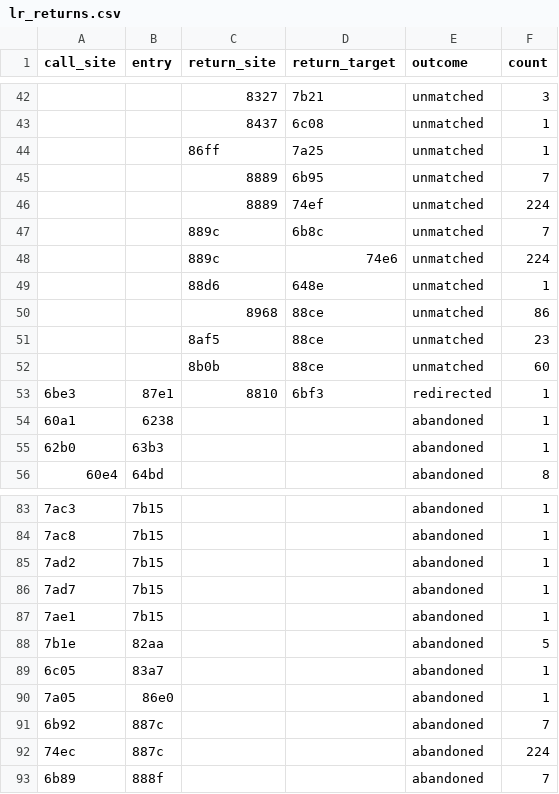
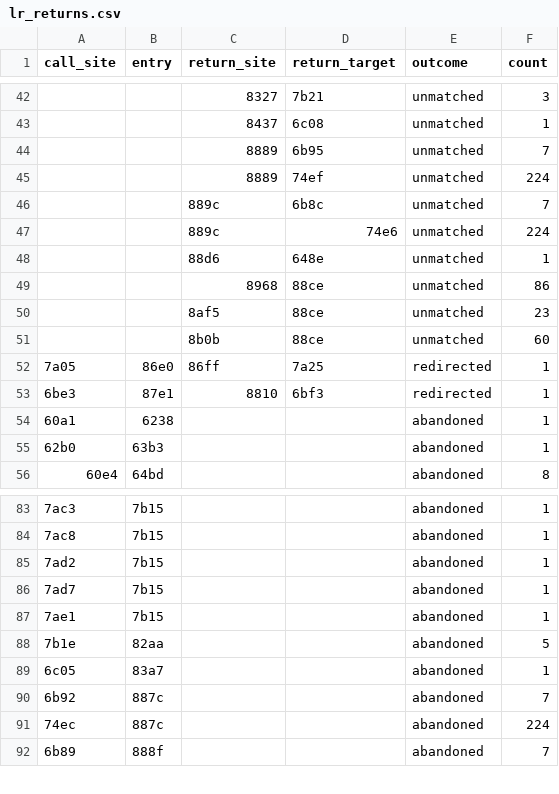
Before and after one commit to fschuhi/papple2, a CSV file: docs/reports/lr_basic_blocks_analysis/lr_returns.csv, drawn as a sheet; only a part is shown, gaps mark what is left out.

Commit message:
new return after payload

```diff
--- a/docs/reports/lr_basic_blocks_analysis/lr_returns.csv
+++ b/docs/reports/lr_basic_blocks_analysis/lr_returns.csv
@@ -43,3 +43,2 @@ call_site,entry,return_site,return_target,outcome,count
 ,,8437,6c08,unmatched,1
-,,86ff,7a25,unmatched,1
 ,,8889,6b95,unmatched,7
@@ -52,2 +51,3 @@ call_site,entry,return_site,return_target,outcome,count
 ,,8b0b,88ce,unmatched,60
+7a05,86e0,86ff,7a25,redirected,1
 6be3,87e1,8810,6bf3,redirected,1
@@ -89,3 +89,2 @@ call_site,entry,return_site,return_target,outcome,count
 6c05,83a7,,,abandoned,1
-7a05,86e0,,,abandoned,1
 6b92,887c,,,abandoned,7
```
Also changed, not shown: 2 other files.
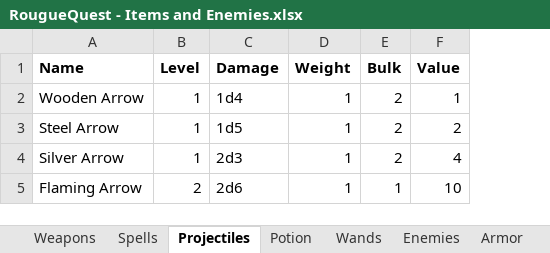
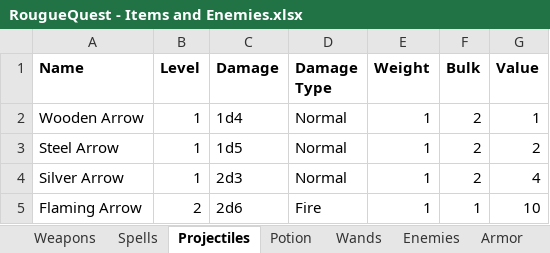
Before and after one commit to NTDLS/RogueQuest, an Excel workbook: RougueQuest - Items and Enemies.xlsx, sheet Projectiles, drawn as a sheet; values as stored, in another font and other column widths than the file's, no borders; the diff names each change by its address in the sheet, - before the commit and + after, or states it on an @@ line.

Commit message:
Added damage and weakness types.

```diff
--- a/RougueQuest - Items and Enemies.xlsx (sheet Projectiles)
+++ b/RougueQuest - Items and Enemies.xlsx (sheet Projectiles)
+column D (Damage Type), rows 2-5: Normal | Normal | Normal | Fire
```
Also changed, not shown: sheet Spells, sheet Potion, sheet Enemies, sheet Weapons, 44 other files.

|---|

** PROBLEM DESCRIPTION **
This exercise needs every line of the listing that contains the word "unmatched".

** RESULT **
 ,,8437,6c08,unmatched,1
-,,86ff,7a25,unmatched,1
 ,,8889,6b95,unmatched,7
 ,,8b0b,88ce,unmatched,60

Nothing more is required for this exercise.